■ **HOW TO COMPLETE THIS TASK**: Repeat every line of the listing below exactly, minus the pictures.

■ **INPUT RECORDS**:
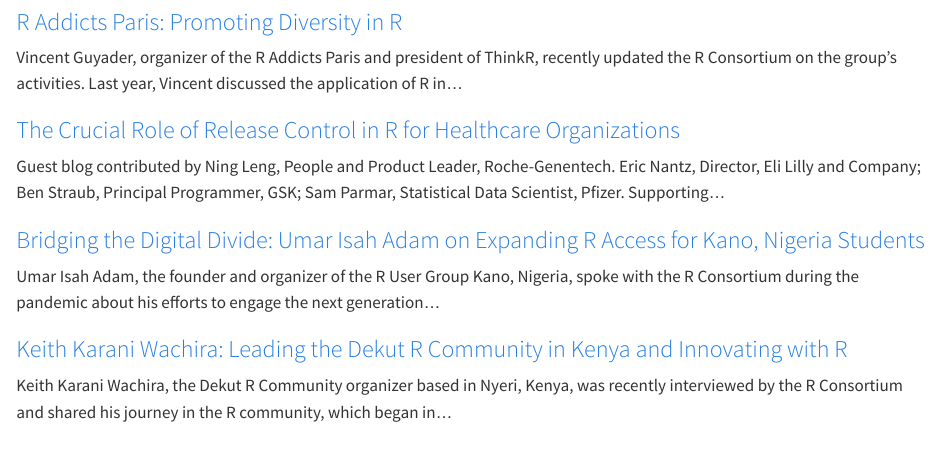
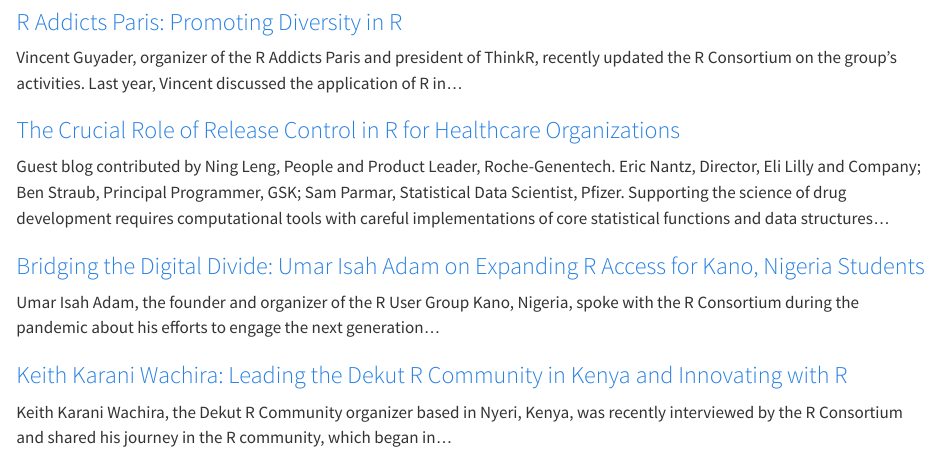
Before and after one commit to Oppkey/quarto-blog, a Quarto document (blog/index.qmd): the page in a window 1100 px wide, from 390 px down. Rendered offline with R 4.5, knitr and Pandoc in place of Quarto, with nearby package versions.

Commit message:
linking new blog

```diff
--- a/blog/index.qmd
+++ b/blog/index.qmd
@@ -23,7 +23,7 @@
 
 ### [The Crucial Role of Release Control in R for Healthcare Organizations](../posts/the-crucial-role-of-release-control-in-r-for-healthcare-organizations)
 
-Guest blog contributed by Ning Leng, People and Product Leader, Roche-Genentech. Eric Nantz, Director, Eli Lilly and Company; Ben Straub, Principal Programmer, GSK; Sam Parmar, Statistical Data Scientist, Pfizer.  Supporting…
+Guest blog contributed by Ning Leng, People and Product Leader, Roche-Genentech. Eric Nantz, Director, Eli Lilly and Company; Ben Straub, Principal Programmer, GSK; Sam Parmar, Statistical Data Scientist, Pfizer.  Supporting the science of drug development requires computational tools with careful implementations of core statistical functions and data structures...
 
 
 ### [Bridging the Digital Divide: Umar Isah Adam on Expanding R Access for Kano, Nigeria Students](https://www.r-consortium.org/blog/2024/06/17/bridging-the-digital-divide-umar-isah-adam-on-expanding-r-access-for-kano-nigeria-students)
```
Also changed, not shown: posts/the-crucial-role-of-release-control-in-r-for-healthcare-organizations/index.qmd (+1 -1 lines).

■ **SOLUTION FOR THIS TASK**:
Before and after one commit to Oppkey/quarto-blog, a Quarto document (blog/index.qmd): the page in a window 1100 px wide, from 390 px down. Rendered offline with R 4.5, knitr and Pandoc in place of Quarto, with nearby package versions.

Commit message:
linking new blog

```diff
--- a/blog/index.qmd
+++ b/blog/index.qmd
@@ -23,7 +23,7 @@
 
 ### [The Crucial Role of Release Control in R for Healthcare Organizations](../posts/the-crucial-role-of-release-control-in-r-for-healthcare-organizations)
 
-Guest blog contributed by Ning Leng, People and Product Leader, Roche-Genentech. Eric Nantz, Director, Eli Lilly and Company; Ben Straub, Principal Programmer, GSK; Sam Parmar, Statistical Data Scientist, Pfizer.  Supporting…
+Guest blog contributed by Ning Leng, People and Product Leader, Roche-Genentech. Eric Nantz, Director, Eli Lilly and Company; Ben Straub, Principal Programmer, GSK; Sam Parmar, Statistical Data Scientist, Pfizer.  Supporting the science of drug development requires computational tools with careful implementations of core statistical functions and data structures...
 
 
 ### [Bridging the Digital Divide: Umar Isah Adam on Expanding R Access for Kano, Nigeria Students](https://www.r-consortium.org/blog/2024/06/17/bridging-the-digital-divide-umar-isah-adam-on-expanding-r-access-for-kano-nigeria-students)
```
Also changed, not shown: posts/the-crucial-role-of-release-control-in-r-for-healthcare-organizations/index.qmd (+1 -1 lines).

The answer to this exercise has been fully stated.